Use a whitelist to limit changes to a subset of tables in a Kudu database, using id and modified columns that are standard on all whitelisted tables to detect rows that have been modified. This mode is the most robust because it can combine the unique, immutable row IDs with modification timestamps to guarantee modifications are not missed even if the process dies in the middle of an incremental update query.


connection.url=jdbc:impala://<Impala server>:21050/my_database



Use a custom query instead of loading tables, allowing you to join data from multiple tables. As long as the query does not include its own filtering, you can still use the built-in modes for incremental queries (in this case, using a timestamp column). Note that this limits you to a single output per connector and because there is no table name, the topic “prefix” is actually the full topic name in this case.


connection.url=jdbc:impala://<Impala server>:21050/my_database
query=SELECT users.id, users.name, transactions.timestamp, transactions.user_id, transactions.payment FROM users JOIN transactions ON (users.id = transactions.user_id)



HiveServer2 error

When you run this connector, you might see the following error message.

java.sql.SQLException: [Cloudera][ImpalaJDBCDriver](500176) Error connecting to HiveServer2, please verify connection settings.

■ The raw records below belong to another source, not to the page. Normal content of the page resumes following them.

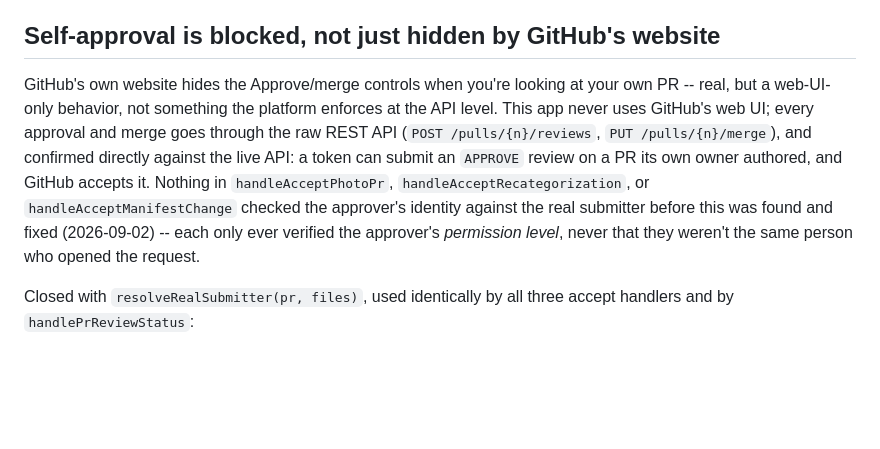
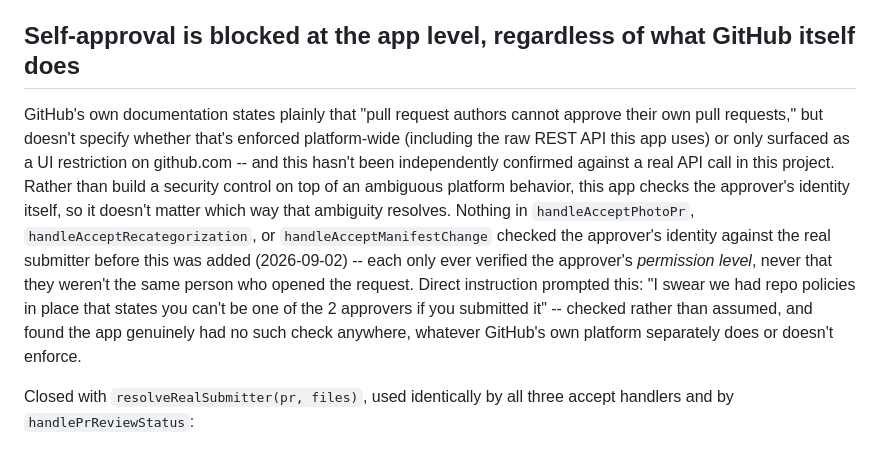
Before and after one commit to BlaydeManual/blayde-manual, a Markdown page: SECURITY.md, the part around the change. Drawn GitHub-style; blank space fills up the shorter version.

```diff
--- a/SECURITY.md
+++ b/SECURITY.md
@@ -282,20 +282,25 @@ the merge -- verified live: a normal merge attempt against a failing
 check is genuinely rejected ("the base branch policy prohibits the
 merge"), no override, nothing bypassed.
 
-## Self-approval is blocked, not just hidden by GitHub's website
+## Self-approval is blocked at the app level, regardless of what GitHub itself does
 
-GitHub's own website hides the Approve/merge controls when you're
-looking at your own PR -- real, but a web-UI-only behavior, not
-something the platform enforces at the API level. This app never uses
-GitHub's web UI; every approval and merge goes through the raw REST
-API (`POST /pulls/{n}/reviews`, `PUT /pulls/{n}/merge`), and confirmed
-directly against the live API: a token can submit an `APPROVE` review
-on a PR its own owner authored, and GitHub accepts it. Nothing in
+GitHub's own documentation states plainly that "pull request authors
+cannot approve their own pull requests," but doesn't specify whether
+that's enforced platform-wide (including the raw REST API this app
+uses) or only surfaced as a UI restriction on github.com -- and this
+hasn't been independently confirmed against a real API call in this
+project. Rather than build a security control on top of an ambiguous
+platform behavior, this app checks the approver's identity itself, so
+it doesn't matter which way that ambiguity resolves. Nothing in
 `handleAcceptPhotoPr`, `handleAcceptRecategorization`, or
 `handleAcceptManifestChange` checked the approver's identity against
-the real submitter before this was found and fixed (2026-09-02) --
-each only ever verified the approver's *permission level*, never that
-they weren't the same person who opened the request.
+the real submitter before this was added (2026-09-02) -- each only
+ever verified the approver's *permission level*, never that they
+weren't the same person who opened the request. Direct instruction
+prompted this: "I swear we had repo policies in place that states you
+can't be one of the 2 approvers if you submitted it" -- checked rather
+than assumed, and found the app genuinely had no such check anywhere,
+whatever GitHub's own platform separately does or doesn't enforce.
 
 Closed with `resolveRealSubmitter(pr, files)`, used identically by all
 three accept handlers and by `handlePrReviewStatus`:
```
Also changed, not shown: CHANGELOG.md (+6 -4 lines), SECURITY-TESTING.md (+10 -8 lines).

It means you haven’t set an LDAP in Impala or a username and a password for LDAP is not valid.